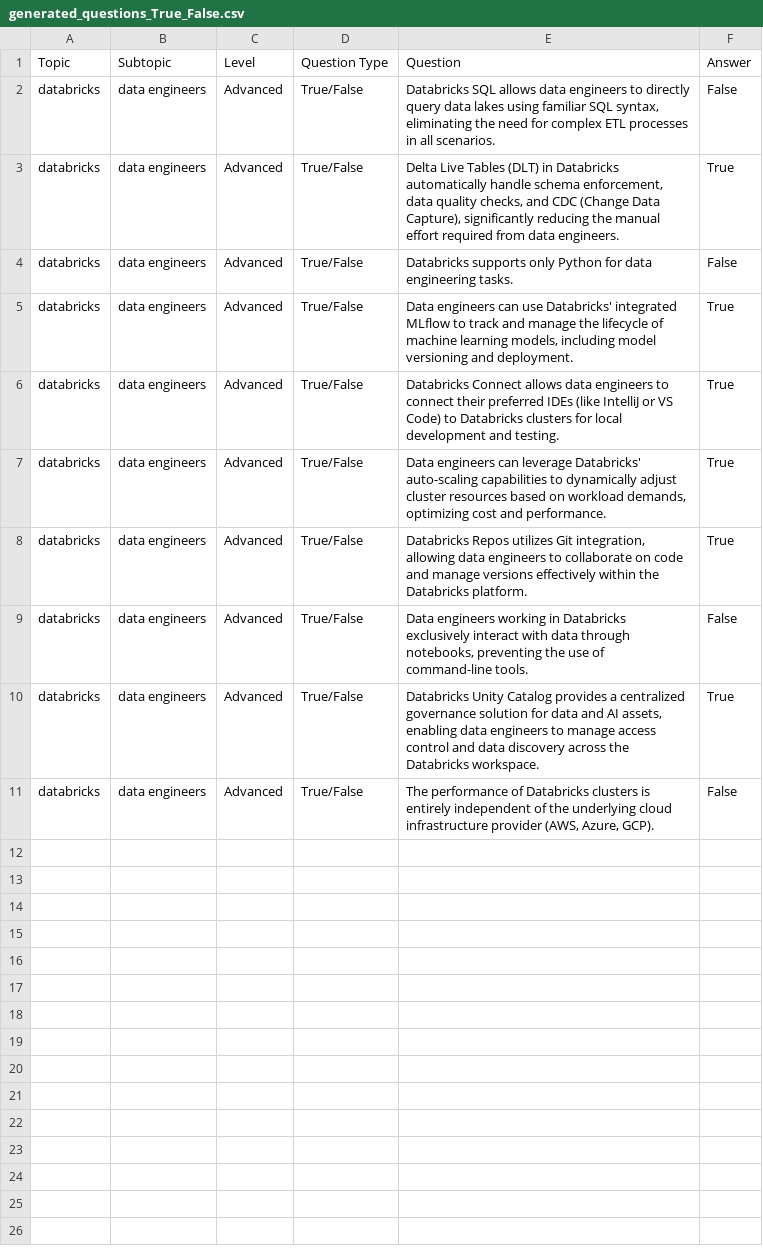
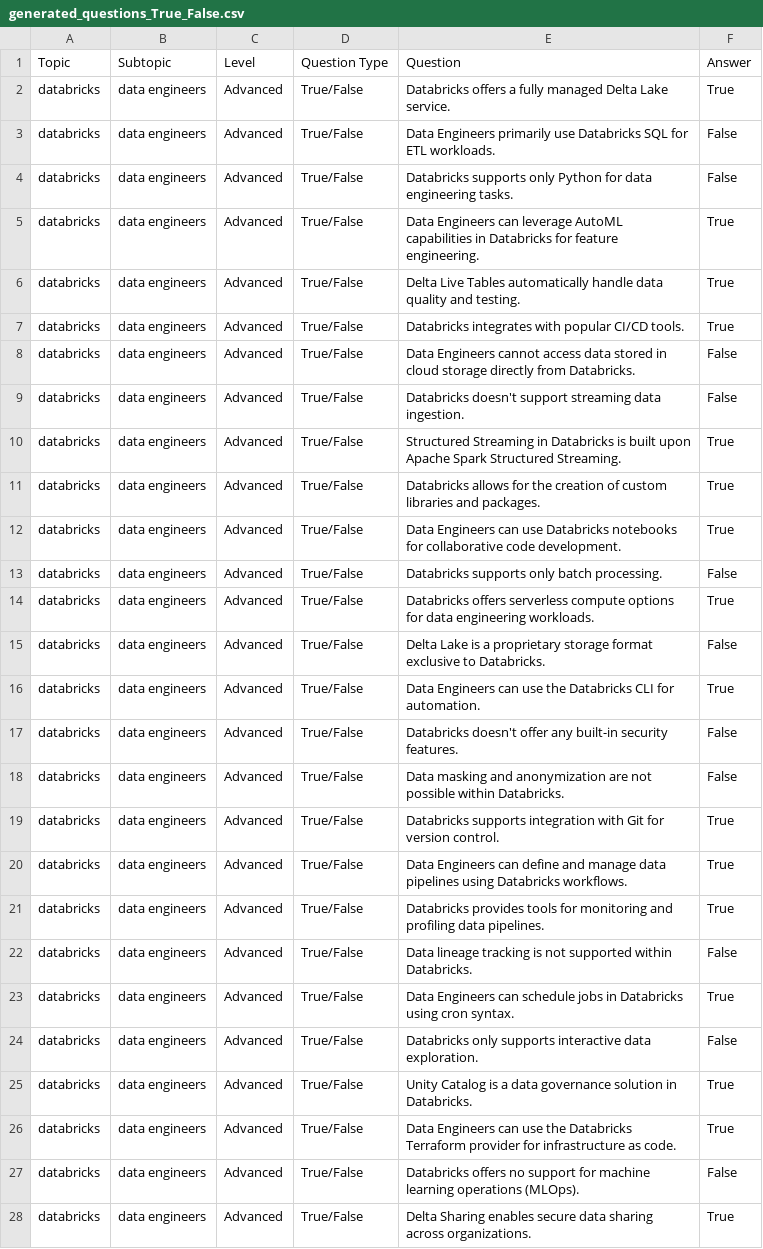
Before and after one commit to rahulpihub/Question-Generation-AI-, a CSV file: output/generated_questions_True_False.csv, drawn as a sheet; only a part is shown; the diff covers the shown part only.

```diff
--- a/output/generated_questions_True_False.csv
+++ b/output/generated_questions_True_False.csv
@@ -1,11 +1,28 @@
 Topic,Subtopic,Level,Question Type,Question,Answer
-databricks,data engineers,Advanced,True/False,"Databricks SQL allows data engineers to directly query data lakes using familiar SQL syntax, eliminating the need for complex ETL processes in all scenarios.",False
-databricks,data engineers,Advanced,True/False,"Delta Live Tables (DLT) in Databricks automatically handle schema enforcement, data quality checks, and CDC (Change Data Capture), significantly reducing the manual effort required from data engineers.",True
+databricks,data engineers,Advanced,True/False,Databricks offers a fully managed Delta Lake service.,True
+databricks,data engineers,Advanced,True/False,Data Engineers primarily use Databricks SQL for ETL workloads.,False
 databricks,data engineers,Advanced,True/False,Databricks supports only Python for data engineering tasks.,False
-databricks,data engineers,Advanced,True/False,"Data engineers can use Databricks' integrated MLflow to track and manage the lifecycle of machine learning models, including model versioning and deployment.",True
-databricks,data engineers,Advanced,True/False,Databricks Connect allows data engineers to connect their preferred IDEs (like IntelliJ or VS Code) to Databricks clusters for local development and testing.,True
-databricks,data engineers,Advanced,True/False,"Data engineers can leverage Databricks' auto-scaling capabilities to dynamically adjust cluster resources based on workload demands, optimizing cost and performance.",True
-databricks,data engineers,Advanced,True/False,"Databricks Repos utilizes Git integration, allowing data engineers to collaborate on code and manage versions effectively within the Databricks platform.",True
-databricks,data engineers,Advanced,True/False,"Data engineers working in Databricks exclusively interact with data through notebooks, preventing the use of command-line tools.",False
-databricks,data engineers,Advanced,True/False,"Databricks Unity Catalog provides a centralized governance solution for data and AI assets, enabling data engineers to manage access control and data discovery across the Databricks workspace.",True
-databricks,data engineers,Advanced,True/False,"The performance of Databricks clusters is entirely independent of the underlying cloud infrastructure provider (AWS, Azure, GCP).",False
+databricks,data engineers,Advanced,True/False,Data Engineers can leverage AutoML capabilities in Databricks for feature engineering.,True
+databricks,data engineers,Advanced,True/False,Delta Live Tables automatically handle data quality and testing.,True
+databricks,data engineers,Advanced,True/False,Databricks integrates with popular CI/CD tools.,True
+databricks,data engineers,Advanced,True/False,Data Engineers cannot access data stored in cloud storage directly from Databricks.,False
+databricks,data engineers,Advanced,True/False,Databricks doesn't support streaming data ingestion.,False
+databricks,data engineers,Advanced,True/False,Structured Streaming in Databricks is built upon Apache Spark Structured Streaming.,True
+databricks,data engineers,Advanced,True/False,Databricks allows for the creation of custom libraries and packages.,True
+databricks,data engineers,Advanced,True/False,Data Engineers can use Databricks notebooks for collaborative code development.,True
+databricks,data engineers,Advanced,True/False,Databricks supports only batch processing.,False
+databricks,data engineers,Advanced,True/False,Databricks offers serverless compute options for data engineering workloads.,True
+databricks,data engineers,Advanced,True/False,Delta Lake is a proprietary storage format exclusive to Databricks.,False
+databricks,data engineers,Advanced,True/False,Data Engineers can use the Databricks CLI for automation.,True
+databricks,data engineers,Advanced,True/False,Databricks doesn't offer any built-in security features.,False
+databricks,data engineers,Advanced,True/False,Data masking and anonymization are not possible within Databricks.,False
+databricks,data engineers,Advanced,True/False,Databricks supports integration with Git for version control.,True
+databricks,data engineers,Advanced,True/False,Data Engineers can define and manage data pipelines using Databricks workflows.,True
+databricks,data engineers,Advanced,True/False,Databricks provides tools for monitoring and profiling data pipelines.,True
+databricks,data engineers,Advanced,True/False,Data lineage tracking is not supported within Databricks.,False
+databricks,data engineers,Advanced,True/False,Data Engineers can schedule jobs in Databricks using cron syntax.,True
+databricks,data engineers,Advanced,True/False,Databricks only supports interactive data exploration.,False
+databricks,data engineers,Advanced,True/False,Unity Catalog is a data governance solution in Databricks.,True
+databricks,data engineers,Advanced,True/False,Data Engineers can use the Databricks Terraform provider for infrastructure as code.,True
+databricks,data engineers,Advanced,True/False,Databricks offers no support for machine learning operations (MLOps).,False
+databricks,data engineers,Advanced,True/False,Delta Sharing enables secure data sharing across organizations.,True
```
Also changed, not shown: 5 added rows elsewhere in this file, output/generated_questions_Fill Ups.csv, output/generated_questions_Multiple Choice.csv, 2 other files.
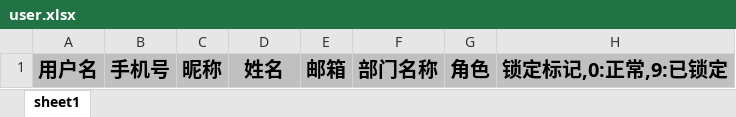
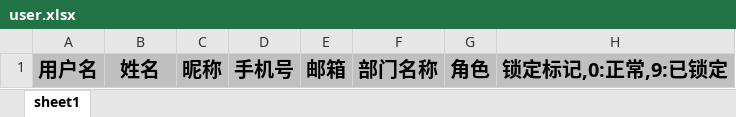
Before and after one commit to pig-mesh/pig, an Excel workbook: pigx-upms/pigx-upms-biz/src/main/resources/file/user.xlsx, sheet sheet1, drawn as a sheet; values as stored, in another font and other column widths than the file's, no borders; the diff names each change by its address in the sheet, - before the commit and + after, or states it on an @@ line.

```diff
--- a/pigx-upms/pigx-upms-biz/src/main/resources/file/user.xlsx (sheet sheet1)
+++ b/pigx-upms/pigx-upms-biz/src/main/resources/file/user.xlsx (sheet sheet1)
-B1: 手机号
+B1: 姓名
-D1: 姓名
+D1: 手机号
```
Also changed, not shown: 5 other files.
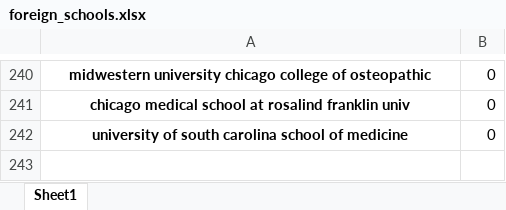
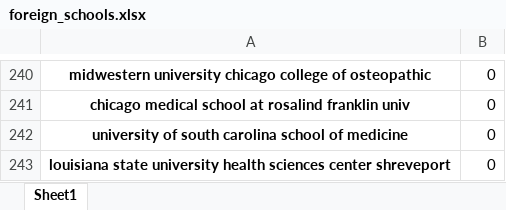
Before and after one commit to Benan-Akca/AURA_REFERENCE_LETTER, an Excel workbook: foreign_schools.xlsx, sheet Sheet1, drawn as a sheet; only a part is shown, gaps mark what is left out; values as stored, in another font and other column widths than the file's, no borders; the diff names each change by its address in the sheet, - before the commit and + after, or states it on an @@ line.

```diff
--- a/foreign_schools.xlsx (sheet Sheet1)
+++ b/foreign_schools.xlsx (sheet Sheet1)
+row 243: louisiana state university health sciences center shreveport | 0
```
Also changed, not shown: LOR Project_expanded.xlsx, 47 other files.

___

Where a picture appears, skip it and copy the rest of the data word for word.

Before and after one commit to rahulpihub/Question-Generation-AI-, a CSV file: output/generated_questions_True_False.csv, drawn as a sheet; only a part is shown; the diff covers the shown part only.

```diff
--- a/output/generated_questions_True_False.csv
+++ b/output/generated_questions_True_False.csv
@@ -1,11 +1,28 @@
 Topic,Subtopic,Level,Question Type,Question,Answer
-databricks,data engineers,Advanced,True/False,"Databricks SQL allows data engineers to directly query data lakes using familiar SQL syntax, eliminating the need for complex ETL processes in all scenarios.",False
-databricks,data engineers,Advanced,True/False,"Delta Live Tables (DLT) in Databricks automatically handle schema enforcement, data quality checks, and CDC (Change Data Capture), significantly reducing the manual effort required from data engineers.",True
+databricks,data engineers,Advanced,True/False,Databricks offers a fully managed Delta Lake service.,True
+databricks,data engineers,Advanced,True/False,Data Engineers primarily use Databricks SQL for ETL workloads.,False
 databricks,data engineers,Advanced,True/False,Databricks supports only Python for data engineering tasks.,False
-databricks,data engineers,Advanced,True/False,"Data engineers can use Databricks' integrated MLflow to track and manage the lifecycle of machine learning models, including model versioning and deployment.",True
-databricks,data engineers,Advanced,True/False,Databricks Connect allows data engineers to connect their preferred IDEs (like IntelliJ or VS Code) to Databricks clusters for local development and testing.,True
-databricks,data engineers,Advanced,True/False,"Data engineers can leverage Databricks' auto-scaling capabilities to dynamically adjust cluster resources based on workload demands, optimizing cost and performance.",True
-databricks,data engineers,Advanced,True/False,"Databricks Repos utilizes Git integration, allowing data engineers to collaborate on code and manage versions effectively within the Databricks platform.",True
-databricks,data engineers,Advanced,True/False,"Data engineers working in Databricks exclusively interact with data through notebooks, preventing the use of command-line tools.",False
-databricks,data engineers,Advanced,True/False,"Databricks Unity Catalog provides a centralized governance solution for data and AI assets, enabling data engineers to manage access control and data discovery across the Databricks workspace.",True
-databricks,data engineers,Advanced,True/False,"The performance of Databricks clusters is entirely independent of the underlying cloud infrastructure provider (AWS, Azure, GCP).",False
+databricks,data engineers,Advanced,True/False,Data Engineers can leverage AutoML capabilities in Databricks for feature engineering.,True
+databricks,data engineers,Advanced,True/False,Delta Live Tables automatically handle data quality and testing.,True
+databricks,data engineers,Advanced,True/False,Databricks integrates with popular CI/CD tools.,True
+databricks,data engineers,Advanced,True/False,Data Engineers cannot access data stored in cloud storage directly from Databricks.,False
+databricks,data engineers,Advanced,True/False,Databricks doesn't support streaming data ingestion.,False
+databricks,data engineers,Advanced,True/False,Structured Streaming in Databricks is built upon Apache Spark Structured Streaming.,True
+databricks,data engineers,Advanced,True/False,Databricks allows for the creation of custom libraries and packages.,True
+databricks,data engineers,Advanced,True/False,Data Engineers can use Databricks notebooks for collaborative code development.,True
+databricks,data engineers,Advanced,True/False,Databricks supports only batch processing.,False
+databricks,data engineers,Advanced,True/False,Databricks offers serverless compute options for data engineering workloads.,True
+databricks,data engineers,Advanced,True/False,Delta Lake is a proprietary storage format exclusive to Databricks.,False
+databricks,data engineers,Advanced,True/False,Data Engineers can use the Databricks CLI for automation.,True
+databricks,data engineers,Advanced,True/False,Databricks doesn't offer any built-in security features.,False
+databricks,data engineers,Advanced,True/False,Data masking and anonymization are not possible within Databricks.,False
+databricks,data engineers,Advanced,True/False,Databricks supports integration with Git for version control.,True
+databricks,data engineers,Advanced,True/False,Data Engineers can define and manage data pipelines using Databricks workflows.,True
+databricks,data engineers,Advanced,True/False,Databricks provides tools for monitoring and profiling data pipelines.,True
+databricks,data engineers,Advanced,True/False,Data lineage tracking is not supported within Databricks.,False
+databricks,data engineers,Advanced,True/False,Data Engineers can schedule jobs in Databricks using cron syntax.,True
+databricks,data engineers,Advanced,True/False,Databricks only supports interactive data exploration.,False
+databricks,data engineers,Advanced,True/False,Unity Catalog is a data governance solution in Databricks.,True
+databricks,data engineers,Advanced,True/False,Data Engineers can use the Databricks Terraform provider for infrastructure as code.,True
+databricks,data engineers,Advanced,True/False,Databricks offers no support for machine learning operations (MLOps).,False
+databricks,data engineers,Advanced,True/False,Delta Sharing enables secure data sharing across organizations.,True
```
Also changed, not shown: 5 added rows elsewhere in this file, output/generated_questions_Fill Ups.csv, output/generated_questions_Multiple Choice.csv, 2 other files.
Before and after one commit to pig-mesh/pig, an Excel workbook: pigx-upms/pigx-upms-biz/src/main/resources/file/user.xlsx, sheet sheet1, drawn as a sheet; values as stored, in another font and other column widths than the file's, no borders; the diff names each change by its address in the sheet, - before the commit and + after, or states it on an @@ line.

```diff
--- a/pigx-upms/pigx-upms-biz/src/main/resources/file/user.xlsx (sheet sheet1)
+++ b/pigx-upms/pigx-upms-biz/src/main/resources/file/user.xlsx (sheet sheet1)
-B1: 手机号
+B1: 姓名
-D1: 姓名
+D1: 手机号
```
Also changed, not shown: 5 other files.
Before and after one commit to Benan-Akca/AURA_REFERENCE_LETTER, an Excel workbook: foreign_schools.xlsx, sheet Sheet1, drawn as a sheet; only a part is shown, gaps mark what is left out; values as stored, in another font and other column widths than the file's, no borders; the diff names each change by its address in the sheet, - before the commit and + after, or states it on an @@ line.

```diff
--- a/foreign_schools.xlsx (sheet Sheet1)
+++ b/foreign_schools.xlsx (sheet Sheet1)
+row 243: louisiana state university health sciences center shreveport | 0
```
Also changed, not shown: LOR Project_expanded.xlsx, 47 other files.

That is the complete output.